↓
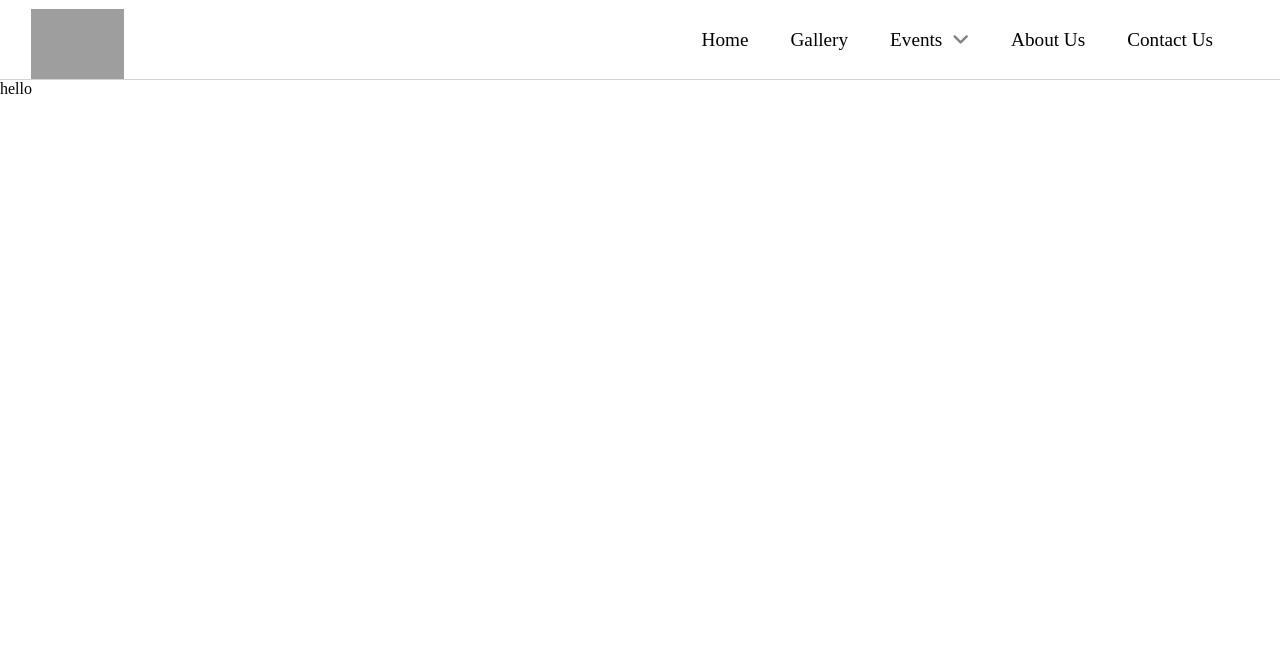
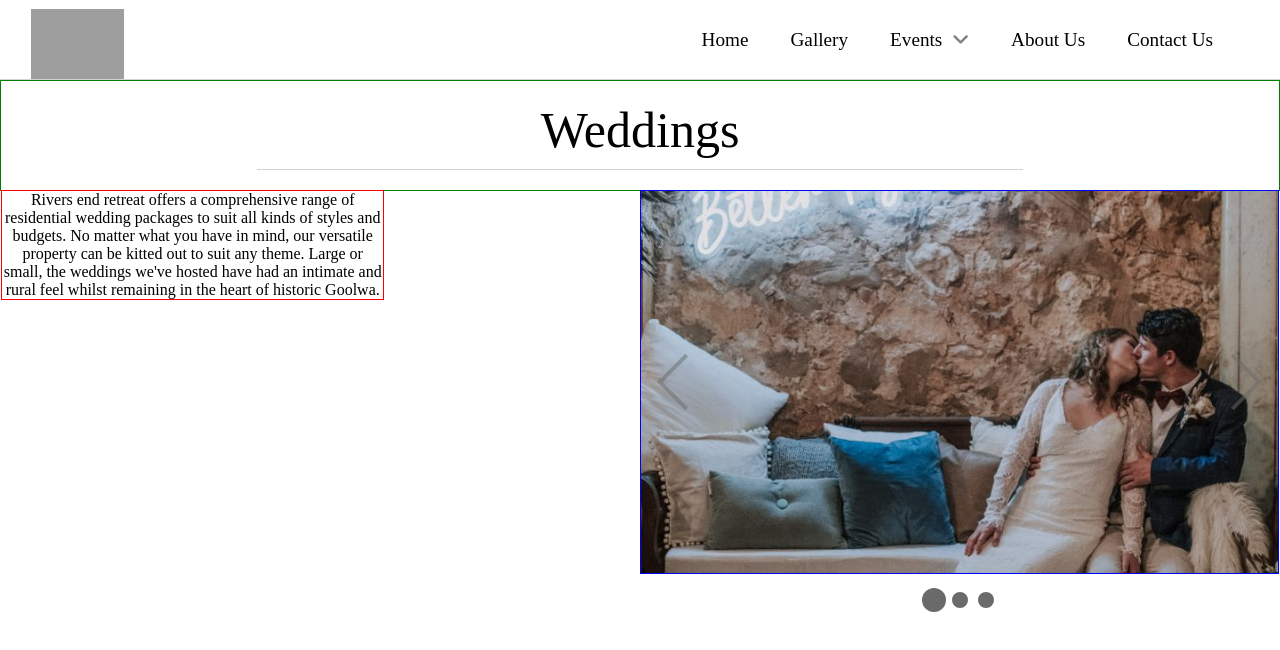
Before and after one commit to reubenjamesbishop/rivers-end-retreat, a React (Create React App) app: page /weddings in a window 1280 px wide. Shown: the top 650 px of the page. Built offline with nearby package versions, Linux system fonts and the light colour scheme; grey boxes are pictures that could not be loaded.

Commit message:
updating weddings component

```diff
--- a/src/App.css
+++ b/src/App.css
@@ -29,6 +29,7 @@
   width: 70%;
   margin: auto;
   margin-bottom: 20px;
+  text-align: center;
 }
 
 .AboutUs__intro{
--- a/src/components/Cards.js
+++ b/src/components/Cards.js
@@ -20,29 +20,29 @@ function Cards() {
                         <CardItem
                             src={image_brideandgroom}
                             text="Residential Weddings"
-                            path="/services"
+                            path="/weddings"
                         />
                         <CardItem
                             src={image_fairylight}
-                            text="Functions & Events"
-                            path="/services"
+                            text="Functions"
+                            path="/functions"
                         />
                     </ul>
                     <ul className="cards__items">
                         <CardItem
                             src={image_pool}
                             text="Ammenities"
-                            path="/weddings"
+                            path="/ammenities"
                         />
                         <CardItem
                             src={image_chessboard}
-                            text="Functions & Events"
-                            path="/services"
+                            text="Retreats"
+                            path="/retreats"
                         />
                         <CardItem
                             src={image_firepit}
                             text="Surrounding Goolwa"
-                            path="/services"
+                            path="/goolwa"
                         />
                     </ul>
                 </div>
--- a/src/components/pages/Gallery.js
+++ b/src/components/pages/Gallery.js
@@ -29,7 +29,10 @@ export default function Gallery() {
                     <h1>Gallery</h1>
                 </div>
                 <p class="gallery__description">
-                    Lorem ipsum dolor sit amet, consectetur adipiscing elit, sed do eiusmod tempor incididunt ut labore et dolore magna aliqua. Ut enim ad minim veniam, quis nostrud exercitation ullamco laboris nisi ut aliquip ex ea commodo consequat. Duis aute irure dolor in reprehenderit in voluptate velit esse cillum dolore eu fugiat nulla pariatur. Excepteur sint occaecat cupidatat non proident, sunt in culpa qui officia deserunt mollit anim id est laborum.
+                    A small selection of our favourite photos.
+                    The property is easily fitted out to host any kind of event, from wedddings to corporate functions to family reunions you name it!
+                    See a range of past events, features and our furry friends in our gallery.
+                    Please get in contact to book a tour or have a look around!
                 </p>
             </div>
             <div class="row">
--- /dev/null
+++ b/src/components/pages/Weddings.css
@@ -0,0 +1,35 @@
+.weddings__wrapper {
+  border: 1px solid green;
+}
+
+.weddings__description {
+  border: 1px solid red;
+  float: left;
+  width: 30%;
+  margin: auto;
+  margin-bottom: 20px;
+  text-align: center;
+}
+
+.slider__wrapper {
+  border: 1px solid blue;
+  float: right;
+}
+
+.weddings__heading > h1 {
+  font-size: 50px;
+  margin: auto;
+  width: 60%;
+  font-weight: lighter;
+  /* border: 1px solid red; */
+  text-align: center;
+  padding-top: 20px;
+  padding-bottom: 10px;
+  margin-bottom: 20px;
+  border-bottom: 1px solid lightgray;
+}
+
+.slider__wrapper {
+    width: 50%;
+    margin: auto;
+}
--- a/src/components/pages/Weddings.js
+++ b/src/components/pages/Weddings.js
@@ -1,10 +1,38 @@
 import React from 'react';
 import '../../App.css';
+import './Weddings.css';
+
+import AwesomeSlider from 'react-awesome-slider';
+import 'react-awesome-slider/dist/styles.css';
+
+import image_1 from '../../images/brideandgroom.jpg';
+import image_2 from '../../images/bridge.jpg';
+import image_3 from '../../images/fairylight.jpg';
 
 function Weddings() {
     return (
         <>
-            hello
+            <div class="weddings__wrapper">
+                <div class="weddings__intro">
+                    <div class="weddings__heading">
+                        <h1>Weddings</h1>
+                    </div>
+                    <p class="weddings__description">
+                        Rivers end retreat offers a comprehensive range of residential wedding packages to suit all kinds of styles and budgets.
+                        No matter what you have in mind, our versatile property can be kitted out to suit any theme.
+                        Large or small, the weddings we've hosted have had an intimate and rural feel whilst remaining in the heart of historic Goolwa.
+                </p>
+                </div>
+
+                <div class="slider__wrapper">
+                    <AwesomeSlider animation="cubeAnimation">
+                        <div data-src={image_1} />
+                        <div data-src={image_2} />
+                        <div data-src={image_3} />
+                    </AwesomeSlider>
+                </div>
+            </div>
+
         </>
     );
 }
```
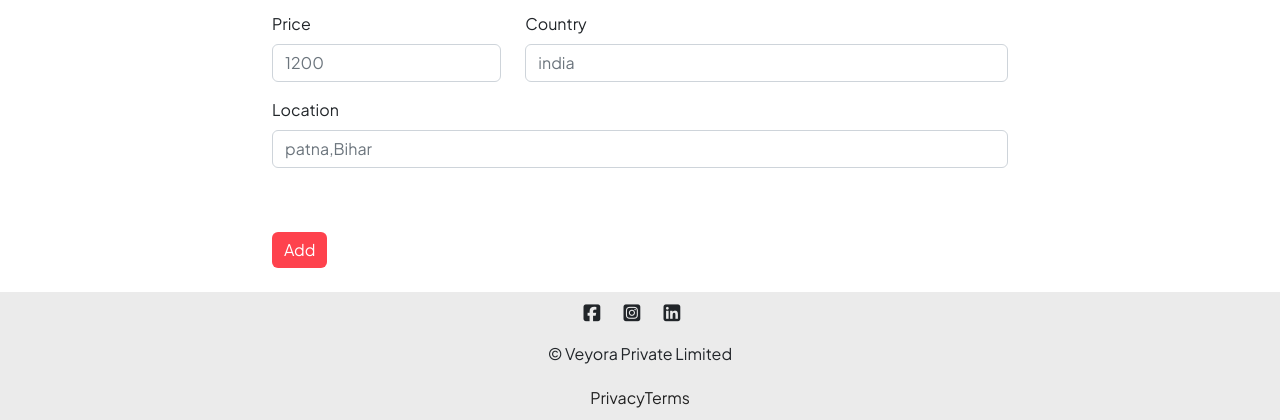
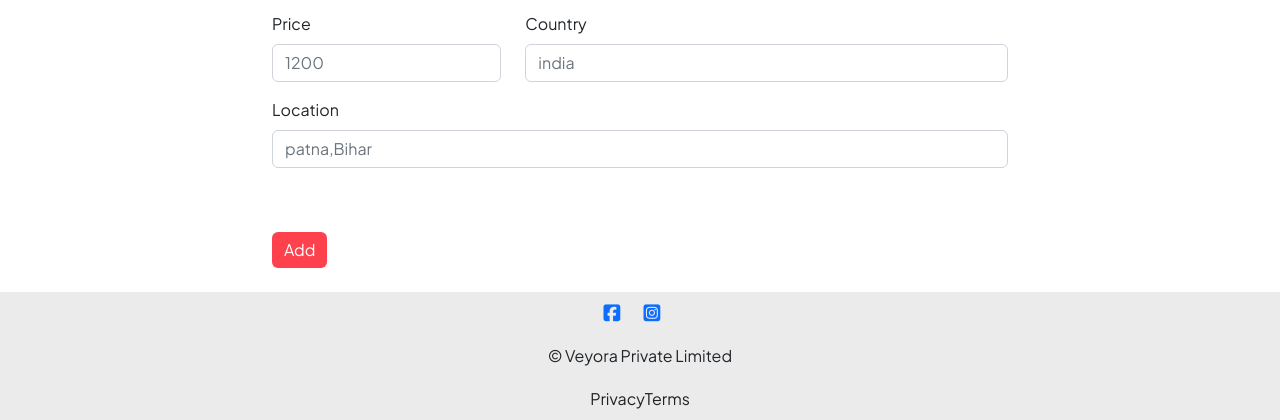
Before and after one commit to dipuprakash18/Travly, a Node project: template views/listings/new.ejs in a window 1280 px wide. Shown: the part 514-934 px from the top of the page. Run offline with Node 20 templates, Linux system fonts and the light colour scheme; the template is opened without the code that fills it, so the values that code supplies are empty; some libraries are stand-ins or nearby versions.

Commit message:
Add social media

```diff
--- a/public/css/style.css
+++ b/public/css/style.css
@@ -45,6 +45,7 @@ body {
      font-size: 1.2rem;
      margin-right: 1rem;
 }
+
 .f-info{
       text-align: center;
       display: flex;
--- a/views/includes/footer.ejs
+++ b/views/includes/footer.ejs
@@ -1,9 +1,17 @@
+<style>
+
+</style>
+
 <footer>
       <div class="f-info">
             <div class="f-info-socials">
-                 <i class="fa-brands fa-square-facebook"></i>
-                 <i class="fa-brands fa-square-instagram"></i>
-                 <i class="fa-brands fa-square-linkedin"></i>
+                  <a href="https://www.facebook.com/profile.php?id=61594129444056">
+                      <i class="fa-brands fa-square-facebook"></i>
+                  </a>
+                  <a href="https://www.instagram.com/veyora_stays/">
+                     <i class="fa-brands fa-square-instagram"></i>
+                  </a>
+
             </div>
             <div class="f-info-brand">&copy; Veyora Private Limited</div>
             <div class="f-info-links">
```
↑
§ **WHAT TO DO**:
If a line in the listing has "solid" in it, report that line.

§ **ANSWER SPACE**:
+  border: 1px solid green;
+  border: 1px solid red;
+  border: 1px solid blue;
+  /* border: 1px solid red; */
+  border-bottom: 1px solid lightgray;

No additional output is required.